Problem details | Extract all lines in the data that contain the word "students".

Extracted records:
☆ ☆ ☆ ☆

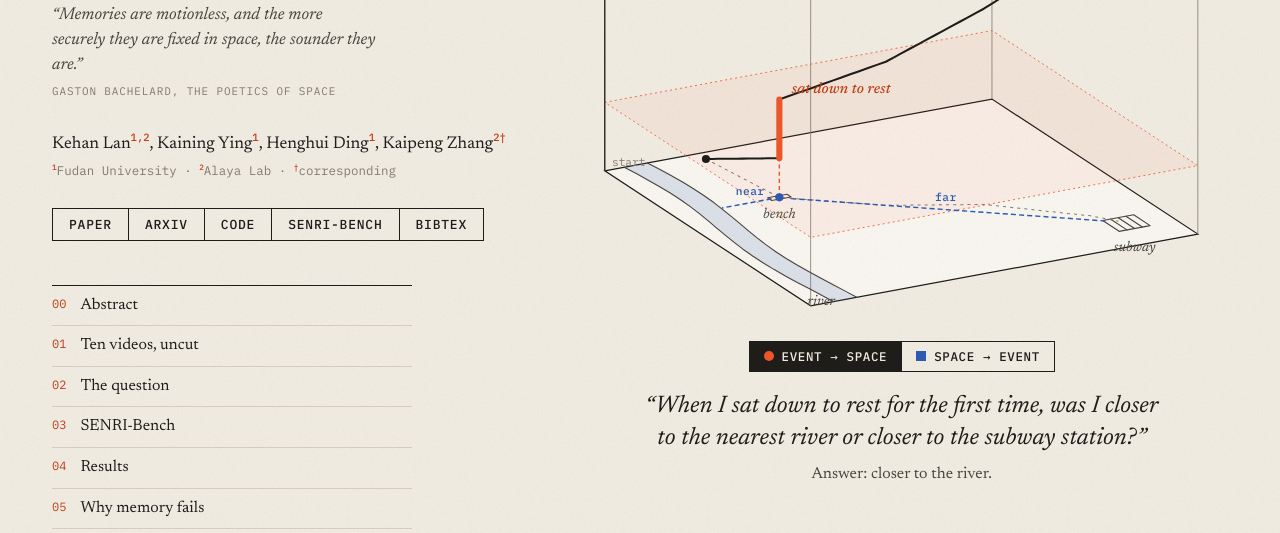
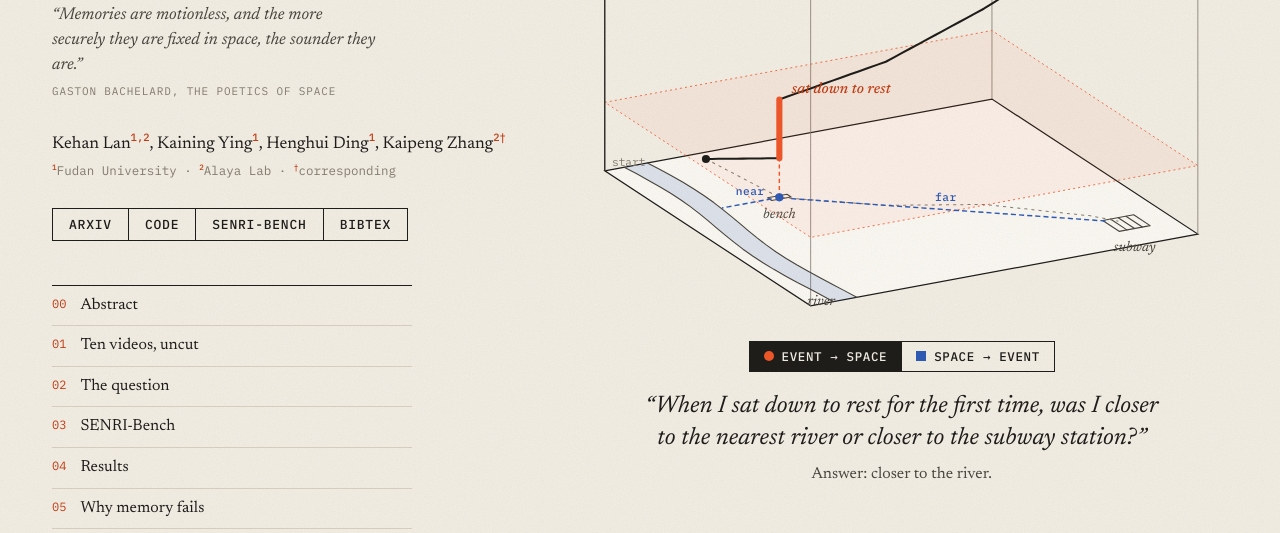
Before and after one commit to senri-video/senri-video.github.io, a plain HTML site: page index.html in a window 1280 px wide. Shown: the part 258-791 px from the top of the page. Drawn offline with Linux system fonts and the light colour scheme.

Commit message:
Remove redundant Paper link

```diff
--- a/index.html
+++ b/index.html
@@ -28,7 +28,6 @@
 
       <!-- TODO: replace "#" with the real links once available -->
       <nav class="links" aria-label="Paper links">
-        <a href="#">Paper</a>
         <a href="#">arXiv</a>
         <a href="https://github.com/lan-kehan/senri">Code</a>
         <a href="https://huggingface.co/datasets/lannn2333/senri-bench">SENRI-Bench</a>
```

☆ ☆ ☆ ☆

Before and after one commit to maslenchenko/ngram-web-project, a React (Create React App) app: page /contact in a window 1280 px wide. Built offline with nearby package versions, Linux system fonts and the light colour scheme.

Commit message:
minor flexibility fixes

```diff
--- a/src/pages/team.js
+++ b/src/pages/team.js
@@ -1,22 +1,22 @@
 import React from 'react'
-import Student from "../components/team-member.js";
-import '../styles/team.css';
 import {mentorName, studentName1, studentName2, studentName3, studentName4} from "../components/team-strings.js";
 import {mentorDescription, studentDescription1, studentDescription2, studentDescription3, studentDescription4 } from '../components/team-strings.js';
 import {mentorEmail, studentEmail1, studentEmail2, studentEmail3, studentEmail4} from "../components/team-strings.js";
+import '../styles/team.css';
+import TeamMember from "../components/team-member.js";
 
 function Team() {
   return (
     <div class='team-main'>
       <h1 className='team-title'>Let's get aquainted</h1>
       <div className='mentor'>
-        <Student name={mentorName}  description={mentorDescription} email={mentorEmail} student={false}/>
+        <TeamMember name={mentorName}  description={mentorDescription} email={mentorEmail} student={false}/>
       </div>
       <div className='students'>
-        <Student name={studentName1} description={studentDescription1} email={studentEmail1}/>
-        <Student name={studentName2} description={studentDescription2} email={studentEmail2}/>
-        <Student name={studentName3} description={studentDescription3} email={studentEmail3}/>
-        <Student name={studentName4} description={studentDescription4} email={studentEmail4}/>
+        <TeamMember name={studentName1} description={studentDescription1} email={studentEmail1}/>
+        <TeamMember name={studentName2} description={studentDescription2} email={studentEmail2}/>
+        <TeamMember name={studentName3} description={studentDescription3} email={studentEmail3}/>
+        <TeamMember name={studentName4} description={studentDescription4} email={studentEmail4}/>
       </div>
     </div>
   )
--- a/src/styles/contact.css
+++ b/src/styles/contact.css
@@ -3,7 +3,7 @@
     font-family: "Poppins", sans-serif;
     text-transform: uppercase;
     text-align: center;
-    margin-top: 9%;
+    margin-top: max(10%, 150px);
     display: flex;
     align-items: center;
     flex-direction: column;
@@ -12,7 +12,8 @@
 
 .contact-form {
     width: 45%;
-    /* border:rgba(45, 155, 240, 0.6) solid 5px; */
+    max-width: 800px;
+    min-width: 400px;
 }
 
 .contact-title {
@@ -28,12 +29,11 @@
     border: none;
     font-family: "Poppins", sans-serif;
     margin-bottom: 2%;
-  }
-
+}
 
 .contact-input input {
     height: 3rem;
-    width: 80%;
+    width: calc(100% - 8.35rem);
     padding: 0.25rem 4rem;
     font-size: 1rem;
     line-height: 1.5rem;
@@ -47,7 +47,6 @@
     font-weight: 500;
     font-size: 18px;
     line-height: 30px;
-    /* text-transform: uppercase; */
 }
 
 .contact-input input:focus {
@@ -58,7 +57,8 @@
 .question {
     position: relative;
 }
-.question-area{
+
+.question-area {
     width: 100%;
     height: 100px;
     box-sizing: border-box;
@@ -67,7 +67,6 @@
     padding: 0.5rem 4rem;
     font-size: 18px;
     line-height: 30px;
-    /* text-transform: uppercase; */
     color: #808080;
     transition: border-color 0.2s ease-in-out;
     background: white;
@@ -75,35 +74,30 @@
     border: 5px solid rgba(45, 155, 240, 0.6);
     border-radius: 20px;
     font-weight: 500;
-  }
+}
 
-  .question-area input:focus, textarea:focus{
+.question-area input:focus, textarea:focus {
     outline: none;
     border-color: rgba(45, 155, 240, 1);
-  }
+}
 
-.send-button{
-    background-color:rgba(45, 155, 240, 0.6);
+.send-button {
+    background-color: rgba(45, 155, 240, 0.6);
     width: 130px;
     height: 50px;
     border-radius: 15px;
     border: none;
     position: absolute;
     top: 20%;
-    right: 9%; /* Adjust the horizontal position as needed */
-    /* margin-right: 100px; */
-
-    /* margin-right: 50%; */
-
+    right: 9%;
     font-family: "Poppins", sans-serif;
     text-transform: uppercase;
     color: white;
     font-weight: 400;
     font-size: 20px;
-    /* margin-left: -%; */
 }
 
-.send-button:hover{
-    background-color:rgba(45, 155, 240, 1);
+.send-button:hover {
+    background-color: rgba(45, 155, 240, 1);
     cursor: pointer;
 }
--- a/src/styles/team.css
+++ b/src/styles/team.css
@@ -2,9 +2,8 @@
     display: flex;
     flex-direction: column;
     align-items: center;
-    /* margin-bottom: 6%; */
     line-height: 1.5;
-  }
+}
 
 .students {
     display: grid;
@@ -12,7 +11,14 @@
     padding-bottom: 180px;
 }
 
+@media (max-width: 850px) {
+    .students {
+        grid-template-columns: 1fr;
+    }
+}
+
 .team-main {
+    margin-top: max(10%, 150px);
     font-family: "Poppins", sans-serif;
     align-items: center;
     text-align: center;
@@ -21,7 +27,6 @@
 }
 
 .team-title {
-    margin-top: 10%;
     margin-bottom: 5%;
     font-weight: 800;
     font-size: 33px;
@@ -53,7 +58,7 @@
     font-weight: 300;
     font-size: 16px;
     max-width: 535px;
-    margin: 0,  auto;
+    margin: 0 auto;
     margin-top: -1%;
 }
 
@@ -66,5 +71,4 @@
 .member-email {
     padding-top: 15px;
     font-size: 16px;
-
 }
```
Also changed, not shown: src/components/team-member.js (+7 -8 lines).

☆ ☆ ☆ ☆

Task solution |
       <div className='students'>
 .students {
+    .students {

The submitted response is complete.